If you’re in the middle or lower tiers, what do you do with this information?
Maybe it’s time to embrace a new normal, at least where it concerns your adult children starting out. Consider the message young people get when we say:
●“As soon as you’re 18, you’re out of here.”
●“When you graduate from college, you’re on your own.”
The American model of living on your own so you can learn to be financially independent is just not sustainable for a lot of folks. Does everybody need his or her own home?
I was thinking about this question after getting an email from a reader from Maryland named John. His daughter is a recent college graduate. John said he and his wife are proud of her accomplishments and they enjoy having her “back in the nest.” The daughter has a full-time job.
But here’s the issue.
“She thinks it’s unreasonable that I ask her to share in the household costs by paying $300 a month in rent for her ‘basement bachelorette pad,’ which also includes meals,” John said. “She complains that she has no money left after taxes are taken out of her $30,000-a-year paycheck. Am I being unreasonable?”
Before I answered, I asked him four questions:
●Does your daughter have student-loan debt?
●Does she have consumer debt, such as from a credit card?
●What are her financial goals? Does she plan on buying a house soon?
●Do you need the $300?
Whether you charge your young adults rent or ask them to contribute to the household expenses in your shared space depends on their financial situation and goals. If living at home is an option, you just need to make sure your young adult is being helped — and not hindered — in becoming financially independent. Here are various scenarios with my recommendations:
●Coming out of college in debt. They should live at home if possible and not be charged rent. They, in turn, should devote most of their net income to paying down their college loans. Monitor the payoff. And nope, they are not going to be spending much of anything to go out with friends, shop or take vacations.
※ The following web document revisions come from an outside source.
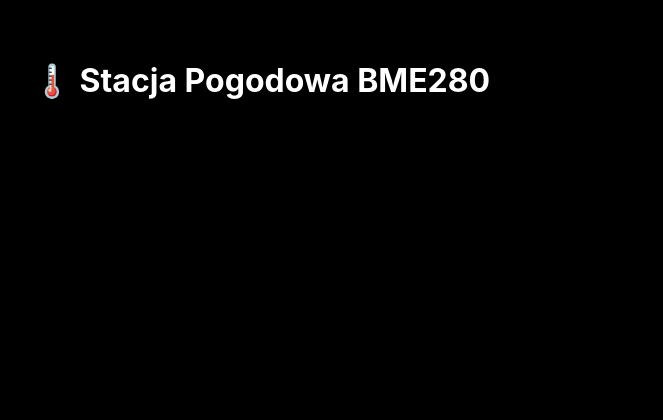
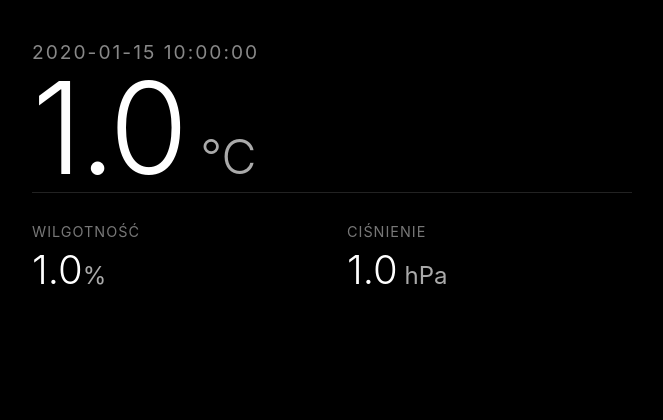
Before and after one commit to sbockowski/my_weather_station, a FastAPI app: page / in a window 1280 px wide. Shown: the top 420 px of the page, without its empty margins (8-671 px from the left). Run offline with FastAPI, Linux system fonts and the light colour scheme; tables that the repository leaves empty hold one stand-in row (values such as "Sample post"); data that the repository does not hold is empty; some libraries are stand-ins or nearby versions.

Commit message:
fix htmls

```diff
--- a/web_app/templates/index.html
+++ b/web_app/templates/index.html
@@ -8,7 +8,6 @@
     <link rel="stylesheet" href="{{ url_for('static', path='style.css') }}">
 </head>
 <body>
-    <h1>🌡️ Stacja Pogodowa BME280</h1>
     <div hx-get="/partials/measurements"
          hx-trigger="load, every 5s"
          hx-target="#measurements-table">
--- a/web_app/templates/partials/table.html
+++ b/web_app/templates/partials/table.html
@@ -1,6 +1,6 @@
 <div class="content">
+    {% for m in measurements %}
     <div class="header">{{ m.timestamp.strftime('%Y-%m-%d %H:%M:%S') if m.timestamp else '-' }}</div>
-    {% for m in measurements %}
     <div class="main-sensor">
         <span class="temperature" id="temp">{{ m.temperature }}</span>
         <span class="unit">°C</span>
```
That’s the price of the financial breathing room you’re giving them.
●Coming back home because of other stifling debt. Same as above. And trust but verify. I suggest monthly reports on their progress.
●Coming back home to save for a major life goal such as buying a home. Same as above, except they’re saving.
●Coming back home because they don’t earn enough to live on their own. You’re roommates. Come up with a written agreement of what expenses you’ll share.
●Coming back home, but you need financial help. Figure out what your young adult can afford to contribute and still aggressively pay down debt or save for his or her goal.
●Coming back home and using their pay to just play. Oh, you had better believe they should be kicking in to help with expenses. In John’s situation, his 23-year-old daughter does not have any student-loan debt. “We paid as she went over the past five years.” But she has incurred credit card debt.
“Online shopping is a temptation that she cannot avoid,” he said.
The daughter hasn’t expressed interest in buying a home just yet. And John said he and his wife could use her financial contribution.
Mostly, John said, he wants to charge rent to nip a few bad habits in the bud. “She’s using her pay for all play.”
It is important for young adults to learn to be good money managers, but it does not have to come at the expense of them spending their 20s setting up a household they can barely afford — even with roommates.
Yes, John, charge your daughter rent. She needs a real-world wake-up call. But she can be independent and learn financial responsibility under your roof.
It’s okay if young folks live with their folks. It’s not a sign that they are financial failures. Given the current economic reality for so many, the new normal is economic interdependence.
Write Singletary at The Washington Post, 1301 K St. NW, Washington, D.C. 20071 or email@example.com. To read more, go towapo.st/michelle-singletary.
A Princeton PhD, was a U.S. diplomat for over 20 years, mostly in Central/Eastern Europe, and was promoted to the Senior Foreign Service in 1997. After leaving the State Department in order to express opposition to the planned invasion of Iraq, he taught courses at Georgetown University pertaining to the tension between propaganda and public diplomacy. For many years he shared ideas on the theme "E Pluribus Unum? What Keeps the United States United" with Eurasian/European delegates participating in the "Open World" program.
Brown’s articles have appeared in numerous publications. A recent piece is “Janus-Faced Public Diplomacy: Creel and Lippmann During the Great War” (published in Nontraditional U.S. Public Diplomacy: Past, Present, and Future; now online).
He is the author (with S. Grant) of The Russian Empire and the USSR: A Guide to Manuscripts and Archival Materials in the United States (also online). In the past century, he served as an editor/translator of a joint U.S.-Soviet publication, The Establishment of Russian-American Relations, 1765-1815.